If you’ve yet to renew your dues for 2012, you absolutely should be a member. Despite a tight budget, we don’t plan to cut member or supporter benefits.
Like many other associations, OWAA has been hit hard financially. However, unlike a lot of other groups, we have a board that cares and is willing to work to fix things. We remain the largest association of outdoor communicators and continue to add new members every month. The other question was about the amount of our shortfall. The 2012 budget is being developed now and we will have more concrete information available after the board meeting next month.
I hope you choose to stick around. Here’s why. We a have solid base with some of the most familiar names in the industry. We all can learn from them. I have heard several say they don’t need OWAA anymore. Care to bet?
Do you think that the quarterbacks on the competing Super Bowl teams don’t practice anymore? Of course they do, right up to the morning of the big game. Plus, they study their plays on the way to the game. The same goes for the other positions: linemen, coaches, even the referees. Why do they practice? They want to win and they don’t have any more than a split second to make decisions that are worth thousands of dollars to themselves and teammates.
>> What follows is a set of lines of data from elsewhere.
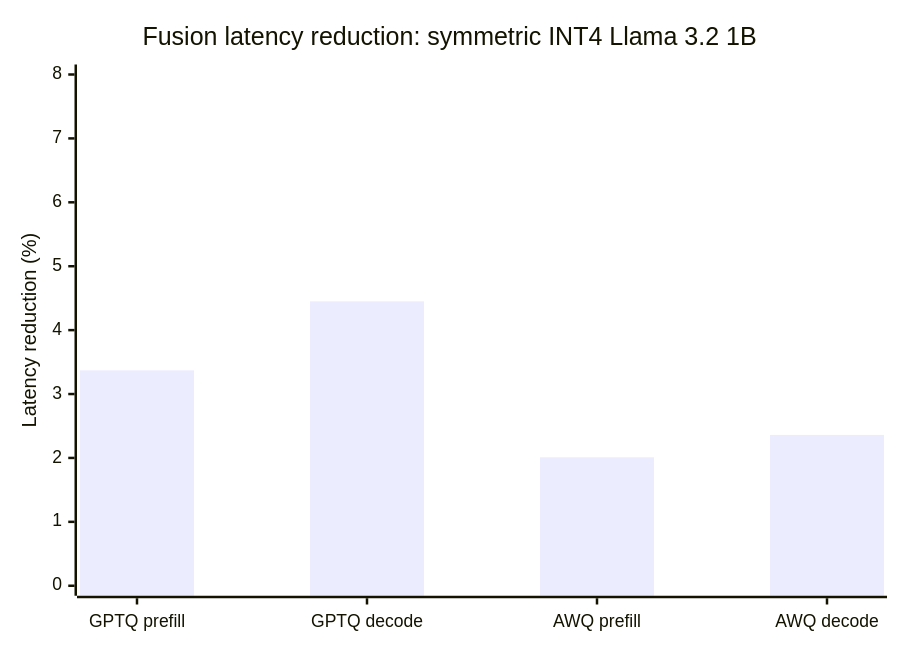
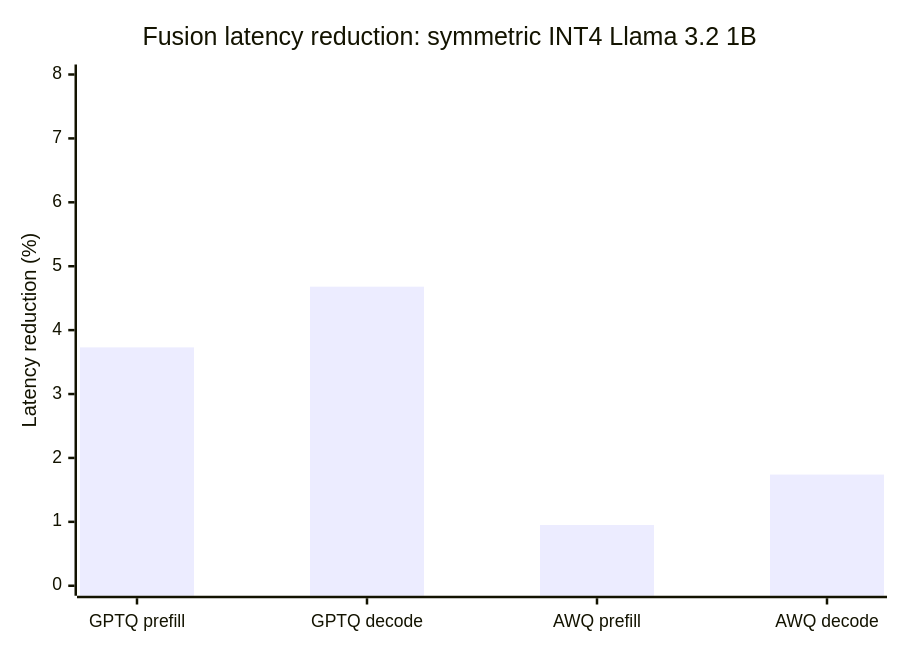
The seventh of 7 diagrams in docs/fusion-planner.md (ModelCloud/GPTQModel), drawn with Mermaid before and after one commit. The commit also changed other lines of this file and 93 other files, not shown here.

````diff
--- a/docs/fusion-planner.md
+++ b/docs/fusion-planner.md
@@ -459,7 +563,7 @@
 ```mermaid
 xychart-beta
     title "Fusion latency reduction: symmetric INT4 Llama 3.2 1B"
     x-axis ["GPTQ prefill", "GPTQ decode", "AWQ prefill", "AWQ decode"]
     y-axis "Latency reduction (%)" 0 --> 8
-    bar [3.37, 4.45, 2.01, 2.36]
+    bar [3.73, 4.68, 0.95, 1.74]
 ```
````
So next time you question the value of your OWAA membership, remember the Super Bowl quarterbacks. Your situation is not really all that different.
What does a professional communicator stand to gain by attending OWAA’s annual conference? Here’s a personal example. Wade Bourne once gave a seminar on radio at a different conference. It was brilliant and I came away with practical ideas to do a radio program. Today, we produce two profitable daily radio programs. Had I not attended that seminar, would I have come up with the idea for doing radio? Probably not.
At another conference, Tom Huggler spoke of writing books and publishing them. I haven’t done one… yet. But Tim Tucker and I put together a seminar booklet on finding sponsors for bass pros. For a little effort, we generated a healthy profit. I’ve also written a booklet on promoting tournaments for a client.
You will miss every opportunity you don’t take. Your next money-making project just might be waiting on you at the next OWAA conference.
I attended the strategic planning committee meeting in November. I’ve been to a number of such meetings and this one is the first to bear fruit. It was held at headquarters in Missoula — OMG was it cold. With wind chill, it never felt warmer than 10 degrees. Of course, everyone picked on me for being a desert dweller who couldn’t handle the cold and wind. It might have been cold and windy outside, but inside it was hot and heavy, an excellent meeting with real results.
Robin Giner, our executive director, put together a great agenda to follow. We came away with five goals, including a fundraising project and membership campaign. These are doable.
Goal 1: By 2013 establish an OWAA brand with a clearly defined marketing campaign.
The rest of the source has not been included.